Tonight, as a faculty advisor for the CBU NAACP Chapter, I have been offered the opportunity to say a few words to mark this important event in CBU’s history. I am honored. The Lasallian Christian Brothers have long had a commitment to educating the poor and underrepresented as a means to bringing about a more just society. On the grounds of this campus, Br. Terence McLaughlin acted against the orders of Church leaders who told him it was too soon to integrate Christian Brothers High School. Defying the wishes of Church leadership, Br. Terence acted in defense of fairness and equality, admitting Jesse Turner as the first African American student on August 16, 1963. Christian Brothers High School became the first high school in Memphis to desegregate. Bishop William L. Adrian chastised Br. Terence for moving too swiftly, writing, “Up to this, we have followed the policy that integration be authorized only when the pastors of Shelby County approved; this included high school integration. Evidently you misunderstood or ignored this.” Br. Terence had not misunderstood the Bishop’s directive; rather, he understood that acting justly required breaking unjust policies.

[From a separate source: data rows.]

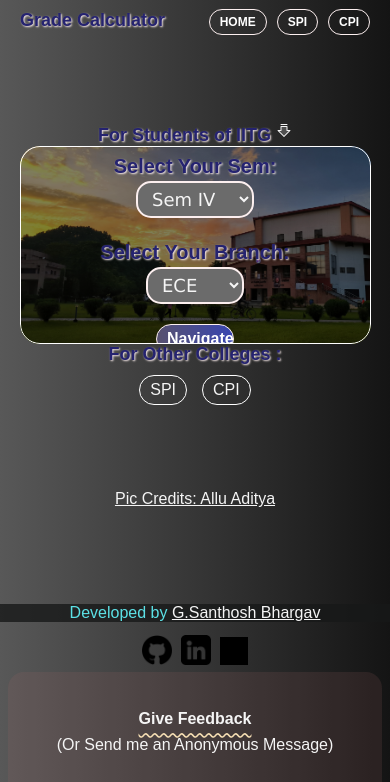
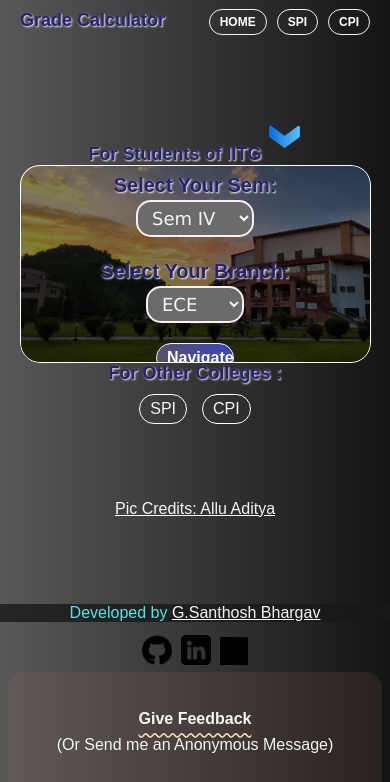
Before and after one commit to SanthoshBhargav/GradeCalculator, a React (Create React App) app in the folder frontend/: page / in a window 390 px wide. Shown: the top 782 px of the page. Built offline with nearby package versions, Linux system fonts and the light colour scheme; grey boxes are pictures that could not be loaded; a web font is replaced by a local one.

Commit message:
changed UI for mobile device

```diff
--- a/frontend/package.json
+++ b/frontend/package.json
@@ -16,7 +16,6 @@
     "react-dom": "^19.1.0",
     "react-router-dom": "^7.6.0",
     "react-scripts": "5.0.1",
-    "react-icons": "10.7.0",
     "web-vitals": "^2.1.4"
   },
   "scripts": {
--- a/frontend/src/Components/Home/index.js
+++ b/frontend/src/Components/Home/index.js
@@ -1,5 +1,5 @@
 import "./style.css";
-import { PiArrowFatLineDownDuotone } from "react-icons/pi";
+import downArrow from '../../Images/arrow-down.png';
 import React, { useState } from "react";
 import { Link } from "react-router-dom";
 
@@ -33,7 +33,7 @@ const Home = () => {
 
   return (
     <div>
-      <h1 className="h1 heading">For Students of IITG <div className="down-arrow"><PiArrowFatLineDownDuotone /></div> </h1>
+      <h1 className="h1 heading">For Students of IITG <div className="down-arrow"><img src={downArrow} alt="Down Arrow" /></div> </h1>
       <div className="bg">
         <div className="bg2">
           <p className="sem-p">Select Your Sem:</p>
--- a/frontend/src/Components/Home/style.css
+++ b/frontend/src/Components/Home/style.css
@@ -148,6 +148,9 @@
     display: inline-block;
     animation: spanDown 0.8s ease-in-out infinite;
 }
+.down-arrow img{
+    max-height: 35px;
+}
 
 
 @media screen and (max-width: 600px) {
```
Also changed, not shown: frontend/src/Images/arrow-down.png (added).
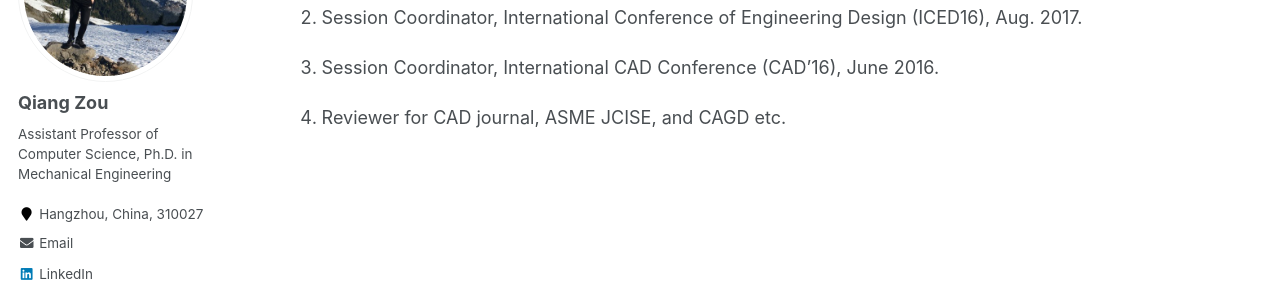
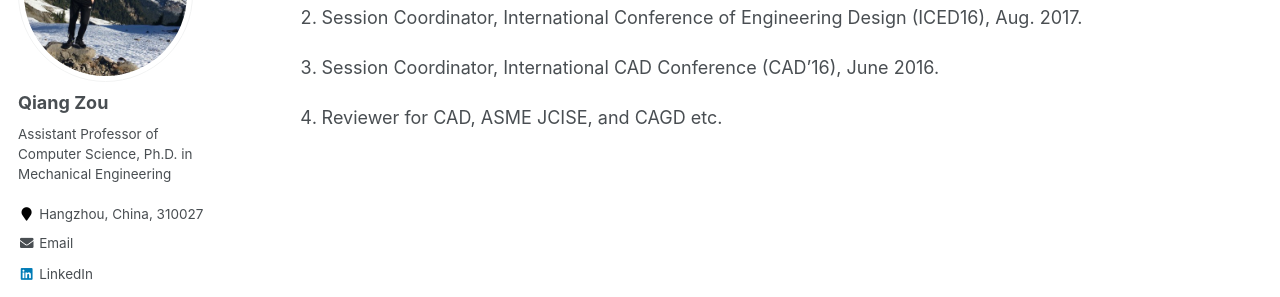
Before and after one commit to Qiang-Zou/Qiang-Zou.github.io, a Jekyll site: the page built from _pages/services.md, in a window 1280 px wide. Shown: the part 211-508 px from the top of the page. Built offline with Jekyll 4.4.1, drawn with Linux system fonts in a browser that asks for light colours; some web fonts are replaced.

Commit message:
Update services.md

```diff
--- a/_pages/services.md
+++ b/_pages/services.md
@@ -21,4 +21,4 @@ author_profile: true
 
 1. Session Coordinator, International CAD Conference (CAD’16), June 2016.
 
-1. Reviewer for CAD journal, ASME JCISE, and CAGD etc.
+1. Reviewer for CAD, ASME JCISE, and CAGD etc.
```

Today, CBU is one of the most diverse university campuses in the South, but we cannot rely on our past and present. As a university, we must prepare students for future challenges. A college education is an investment in futurity—future careers and earnings but also future civic engagement.

Why do we need a chapter of the NAACP on a college campus in 2014? As someone who teaches about race, culture, and history, I see the difficulty students often have in participating in open discussions about race. For too many students, the topic feels taboo. An NAACP chapter on this campus ensures that students will have the opportunity to discuss and learn about the ways prejudice affects people. Education creates a foundation for advocacy and empowerment. Education is the foundation of justice. Continue reading